Somme 1916 Museum (Musée Somme 1916)
During the Somme offensive, Albert was the most important town behind Allied lines for British and French forces fighting against the Germans. Travelers often visit the Somme 1916 Museum as part of a World War I battlefield and graveyard tour, either self-guided or as a group. Tickets are affordably priced, with discounts for veterans, children, students, and people with disabilities, and it’s worth prebooking online. Dedicated history buffs will want to base themselves in Amiens, or even Albert, but it’s also possible to tour the Somme on a day trip from Paris, around two hours away.
Things to Know Before You Go
The Somme 1916 Museum is a must for history buffs and anyone with a family connection to the battle. It’s also a good educational choice with kids.
Exhibits are clearly signed in four languages: English, French, German, and Dutch.
The museum’s documentary is a great introduction to the Somme for travelers on a battlefield tour.
The museum is set below ground in ancient tunnels used as an air-raid shelter during World War II. It’s not wheelchair-accessible.
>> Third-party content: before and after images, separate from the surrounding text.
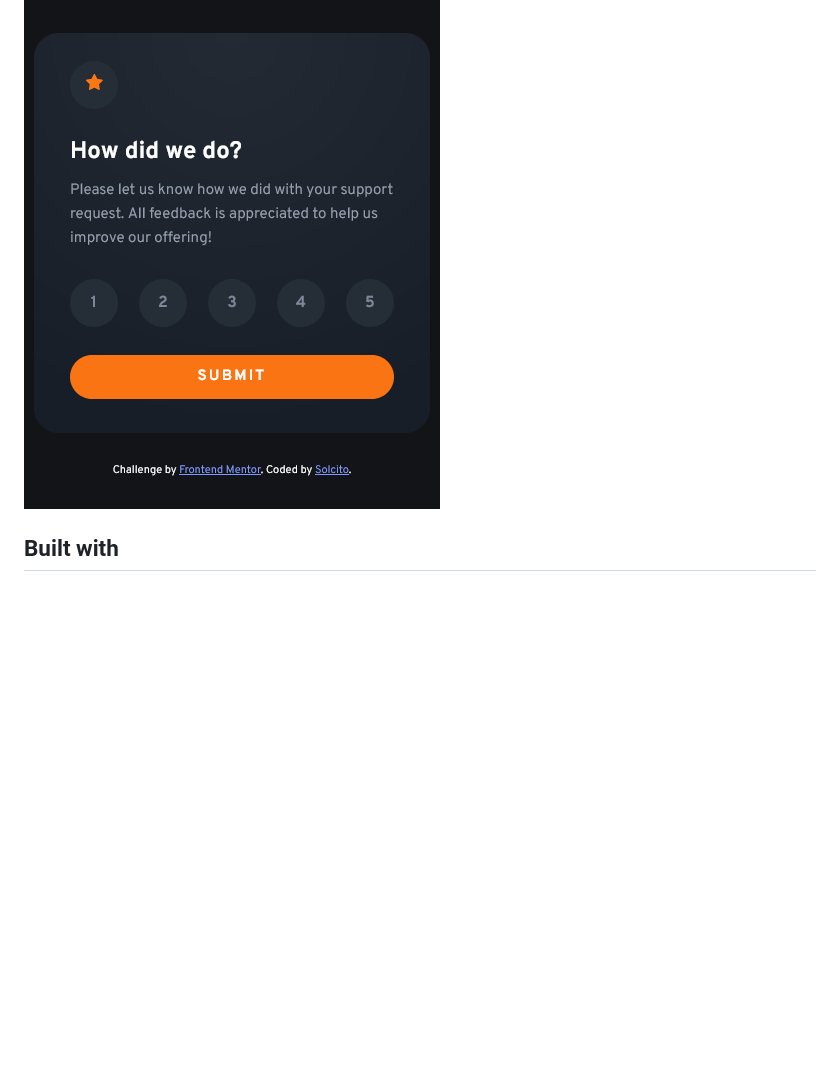
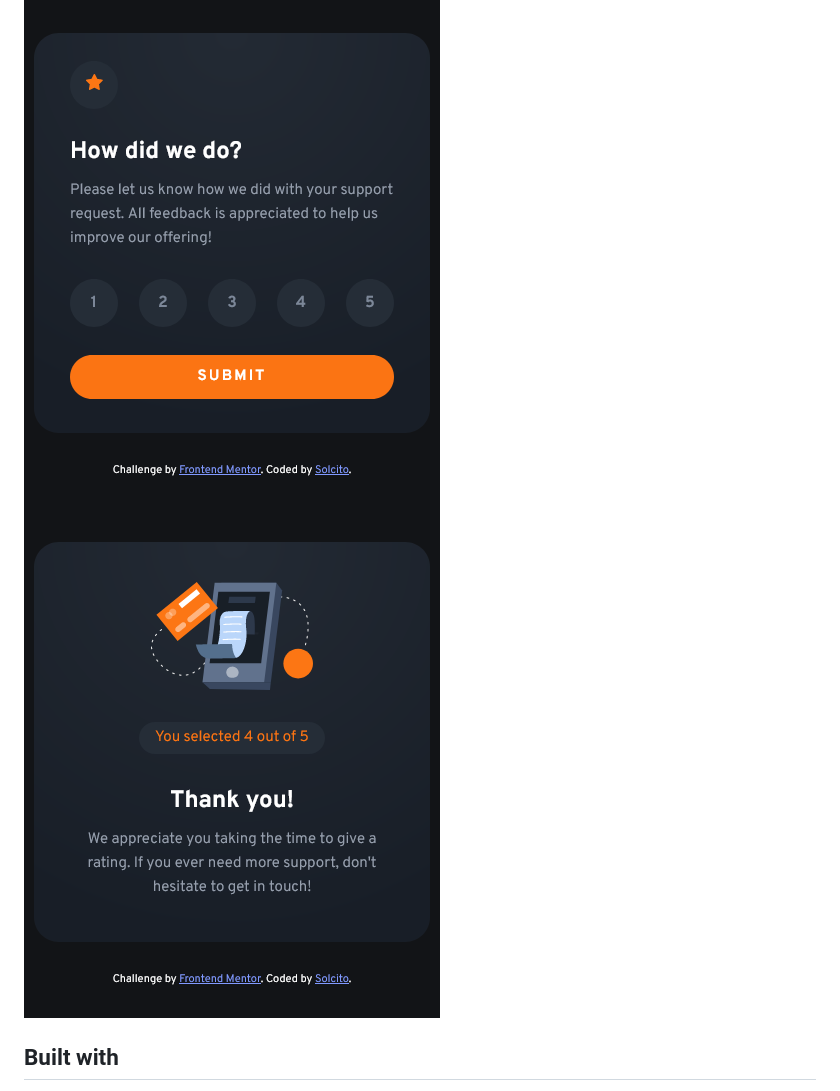
Before and after one commit to solch4/interactive-rating-component, a Markdown page: README.md, the part around the change. Drawn GitHub-style; pictures changed too: screenshot/screenshot2.png (added); blank space fills up the shorter version.

```diff
--- a/README.md
+++ b/README.md
@@ -15,6 +15,7 @@ Users should be able to:
 ## Screenshot
 
 ![](./screenshot/screenshot1.png)
+![](./screenshot/screenshot2.png)
 
 
 ## Built with
```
How to Get There
The Somme 1916 Museum is located in the town of Albert, and its entrance is under the Basilica of Our Lady of Brebières (Basilique Notre-Dame de Brebières). Albert is about 30 minutes from Amiens by train, and the museum is a 5-minute walk from the station. If you’re coming from Paris, your quickest train option is from Gare du Nord via Amiens.
When to Get There
The museum is open from the end of January until mid-December and operates from morning until early evening seven days a week. Avoid weekends during the summer peak. Midafternoon is often a good time to arrive, as big groups tend to come through in the morning.
What Was the Somme?
Also known as the Somme Offensive, the Battle of the Somme (technically, the First Battle of the Somme) was one of the First World War’s most painful and pointless encounters. The aim was for Allied forces to deliver a decisive blow to the Germans, but at the end of five months’ fighting, around 1,300,000 soldiers had been seriously injured or killed in action, while Allied forces had advanced just 6 miles (10 kilometers).